evidence from the building itself) that what is now the front of the
Hotel was built first (c.1720) and the part to the rear was
added later (1740 - 50). It is in that later part that
the plasterwork is situated. Italian plasterwork was
also present in Giffard House in North Street, which was
owned by the Giffards of Chillington. If we date
Giffard House to 1727-29 (which we can do with some
certainty) then the ten year gap militates against the idea
of the workmen at one place packing up their bags and moving
on to the next (but the nice idea has been put forward of
Molineux asking Giffard if he knew of any good plasterers
and then acting on the recommendation).
In the deep mid-winter
of as long ago as January 2009 the building
looked like this and was ready, we trust, for
all that the weather could throw at it.
the left is the newly built storage unit which,
if perhaps a little too high, does well as a
modern addition to an old building.
By the time the city council took over the
property the once extensive gardens had gone and there was
not much more than small strips of land surrounding the
building. This area has been turned into a garden of a
delightful design which manages to capture the spirit of

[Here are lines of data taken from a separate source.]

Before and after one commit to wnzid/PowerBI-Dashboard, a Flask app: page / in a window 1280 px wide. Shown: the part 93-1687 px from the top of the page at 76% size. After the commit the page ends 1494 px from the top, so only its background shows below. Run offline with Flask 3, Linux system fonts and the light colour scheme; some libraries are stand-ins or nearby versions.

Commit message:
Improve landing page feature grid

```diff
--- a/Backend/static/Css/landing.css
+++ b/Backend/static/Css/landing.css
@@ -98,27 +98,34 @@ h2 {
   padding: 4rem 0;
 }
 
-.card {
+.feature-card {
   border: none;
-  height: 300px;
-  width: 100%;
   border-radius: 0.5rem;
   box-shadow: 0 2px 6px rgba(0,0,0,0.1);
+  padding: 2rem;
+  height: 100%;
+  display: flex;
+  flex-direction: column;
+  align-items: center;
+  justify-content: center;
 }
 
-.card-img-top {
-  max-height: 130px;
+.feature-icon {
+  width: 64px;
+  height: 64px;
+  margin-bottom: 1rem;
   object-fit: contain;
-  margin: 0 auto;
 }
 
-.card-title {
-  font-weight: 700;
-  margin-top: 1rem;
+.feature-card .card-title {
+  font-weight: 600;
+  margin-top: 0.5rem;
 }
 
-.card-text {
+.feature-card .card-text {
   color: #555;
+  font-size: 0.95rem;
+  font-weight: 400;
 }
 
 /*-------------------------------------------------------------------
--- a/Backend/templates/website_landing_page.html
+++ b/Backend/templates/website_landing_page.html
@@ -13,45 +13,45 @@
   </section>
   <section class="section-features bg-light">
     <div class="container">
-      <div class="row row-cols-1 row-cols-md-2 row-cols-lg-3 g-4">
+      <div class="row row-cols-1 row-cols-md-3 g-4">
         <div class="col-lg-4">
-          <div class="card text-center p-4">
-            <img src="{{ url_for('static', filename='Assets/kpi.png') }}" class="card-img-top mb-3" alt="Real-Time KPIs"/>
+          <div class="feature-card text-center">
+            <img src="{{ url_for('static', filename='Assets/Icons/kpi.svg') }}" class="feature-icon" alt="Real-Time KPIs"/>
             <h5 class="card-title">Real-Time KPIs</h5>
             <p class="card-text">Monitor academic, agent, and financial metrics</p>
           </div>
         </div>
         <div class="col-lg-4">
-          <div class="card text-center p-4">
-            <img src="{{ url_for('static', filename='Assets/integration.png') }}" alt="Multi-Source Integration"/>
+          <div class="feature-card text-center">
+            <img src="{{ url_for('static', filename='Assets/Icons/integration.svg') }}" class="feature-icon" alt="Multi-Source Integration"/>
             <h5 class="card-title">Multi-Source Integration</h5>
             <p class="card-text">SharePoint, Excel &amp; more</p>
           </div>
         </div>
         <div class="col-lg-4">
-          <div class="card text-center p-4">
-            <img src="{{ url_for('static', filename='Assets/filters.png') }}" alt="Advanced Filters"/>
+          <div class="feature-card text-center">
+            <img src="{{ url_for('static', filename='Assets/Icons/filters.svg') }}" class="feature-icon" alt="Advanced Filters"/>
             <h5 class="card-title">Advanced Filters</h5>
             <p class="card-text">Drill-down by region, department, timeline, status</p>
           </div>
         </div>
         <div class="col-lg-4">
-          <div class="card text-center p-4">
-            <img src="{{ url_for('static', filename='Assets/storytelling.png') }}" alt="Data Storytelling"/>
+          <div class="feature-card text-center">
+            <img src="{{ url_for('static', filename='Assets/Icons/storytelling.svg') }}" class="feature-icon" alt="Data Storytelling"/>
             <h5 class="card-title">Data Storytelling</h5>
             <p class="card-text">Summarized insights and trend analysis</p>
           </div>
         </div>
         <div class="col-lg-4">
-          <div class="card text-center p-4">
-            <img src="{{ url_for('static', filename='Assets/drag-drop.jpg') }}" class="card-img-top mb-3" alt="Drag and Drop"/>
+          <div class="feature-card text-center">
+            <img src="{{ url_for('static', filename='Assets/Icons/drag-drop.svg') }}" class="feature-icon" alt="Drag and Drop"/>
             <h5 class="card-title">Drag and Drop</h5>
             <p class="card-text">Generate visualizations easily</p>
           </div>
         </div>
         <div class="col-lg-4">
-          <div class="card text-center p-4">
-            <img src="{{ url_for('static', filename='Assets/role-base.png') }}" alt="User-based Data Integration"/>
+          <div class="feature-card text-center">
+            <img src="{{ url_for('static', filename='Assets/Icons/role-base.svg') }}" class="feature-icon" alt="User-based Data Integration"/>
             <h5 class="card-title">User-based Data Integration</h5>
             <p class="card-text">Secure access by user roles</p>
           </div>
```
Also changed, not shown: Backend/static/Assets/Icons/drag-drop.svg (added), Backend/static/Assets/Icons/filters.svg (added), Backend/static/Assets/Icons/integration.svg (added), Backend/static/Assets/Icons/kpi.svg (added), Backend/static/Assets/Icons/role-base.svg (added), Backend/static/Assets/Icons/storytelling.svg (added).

Georgian-Victorian gardens and to set off the restored
building whilst being an entirely modern garden.
It was designed by Nikki Hills, landscape architect with the
The rear of the Molineux Hotel
building after restoration, but before the gardens were
planted. The two Venetian windows are part of the
Rococo Room. On the far right is the new storage
After much strenuous and well-directed
effort by the City Archivist and his staff, the city's
archives were moved in, apparently without a hitch, and this
excellent facility re-opened on 10th March 2009. The
building is now open to anyone using the Archives, though
the Rococo Room will not usually be open.